Independent auditors from the US and Germany have been studying bank balance sheets that have been hit by a collapsed property boom in the eurozone's fourth largest economy.
There are already doubts that the EU money set aside will be enough and market relief lasted only an hour after the bailout request was announced.
The audit has been carried out by consultants Oliver Wyman and Roland Berger and is the second of three reports.
The third is still expected to be published at the end of July, despite reports suggesting it would be delayed until September.
Almost two weeks ago, Spain's government asked the EU for money to help prop up its beleaguered financial sector.
Although they haven't agreed on an amount yet, the eurogroup of 17 nations has offered up to 100 billion euros and it is widely thought that Spain will need all that and maybe more.
Forecasts of how much Spanish banks might need vary widely.
The IMF said they would require about 40 billion euros but JP Morgan has estimated 75 billion, as part of a wider package that would cost 350 billion.
This, however, would be consistent with the trend set by previous European bailouts.
Greece and Portugal both required additional money after the initial injection of cash, but Europe has insisted that it will give Spain the money it needs and a little bit more to cover unforeseen circumstances.
The interest rate that the Spanish government has to pay on 10-year borrowing has twice climbed above the psychologically important 7% mark in recent weeks.

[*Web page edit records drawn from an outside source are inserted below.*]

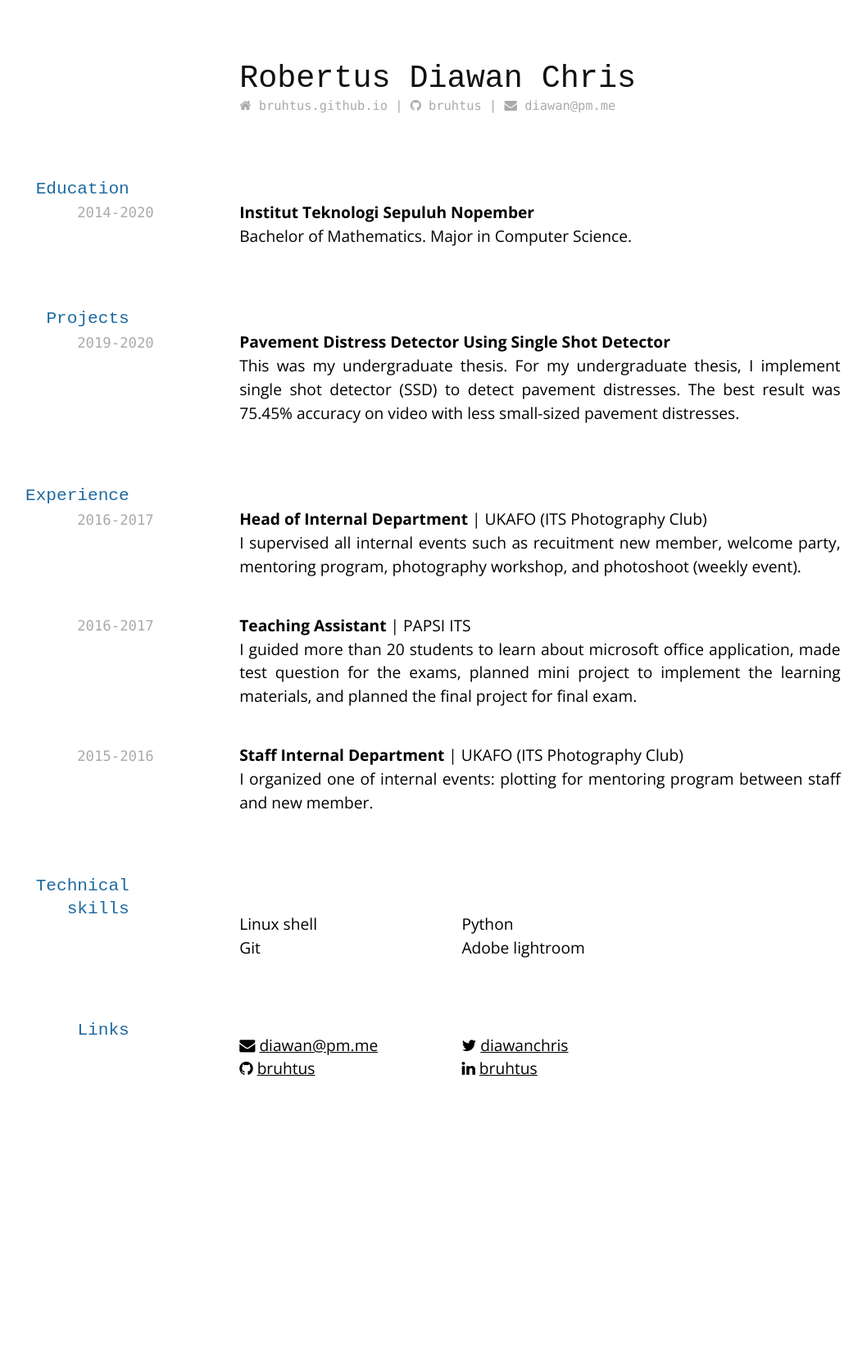
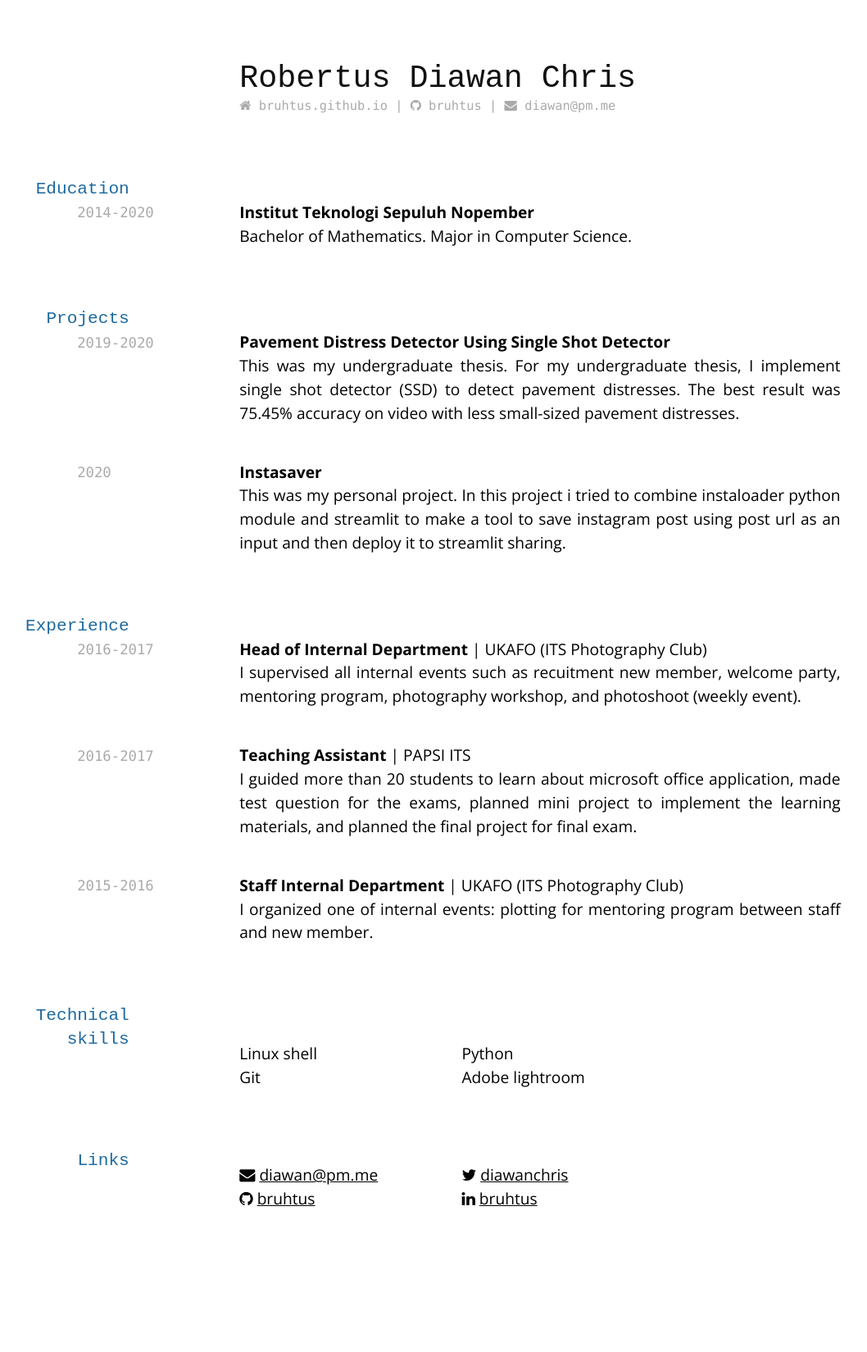
Before and after one commit to TimoTSchmidt/test3, a Jekyll site: the page built from index.md, in a window 1280 px wide. Shown: the whole page at 82% size, without its empty margins (71-1129 px from the left). Built offline with Jekyll 4.4.1, drawn with Linux system fonts in a browser that asks for light colours; nearby versions of some CDN libraries; before the commit the page ends 1491 px from its top, so only the background shows below that.

Commit message:
Add new project

```diff
--- a/index.md
+++ b/index.md
@@ -24,6 +24,10 @@ Bachelor of Mathematics. Major in Computer Science.
 __Pavement Distress Detector Using Single Shot Detector__ <br>
 This was my undergraduate thesis. For my undergraduate thesis, I implement single shot detector (SSD) to detect pavement distresses.
 The best result was 75.45% accuracy on video with less small-sized pavement distresses.
+
+`2020` <br>
+__Instasaver__ <br>
+This was my personal project. In this project i tried to combine instaloader python module and streamlit to make a tool to save instagram post using post url as an input and then deploy it to streamlit sharing.
 
 ## Experience
 
```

It is proof that Spain's fortunes, rather than Greece's, are key to the future of the single currency.
Francois Hollande, the new French president, has said that the high borrowing costs for Spain and Italy are unacceptable and Europe must show "a much faster ability to intervene".
That intervention might come via the two Euro bailout funds: The EFSF and ESM.
Journalists at the meeting of the G20 in Los Casbos, Mexico, were briefed that a plan mooted by the Italian PM Mario Monti might be implemented.
It would allow the EFSF and ESM to directly buy Spanish and Italian sovereign bonds in the hope that such action would help bring the yields (interest rates) down.
That would require approval from Germany which has so far been opposed to such measures - although it is likely to be discussed further when Angela Merkel meets Mario Monti, Francois Hollande and Spanish PM Mariano Rajoy in Rome on Friday.
It could be announced officially at an EU leaders' summit in Brussels at the end of next week.
Spain looked to raise 2bn euros at a sale of 2, 3 and 5-year bonds today and managed to easily secure that sum but the rates demanded for the bonds maturing in 2014, at 4.7%, were more than double those paid in March.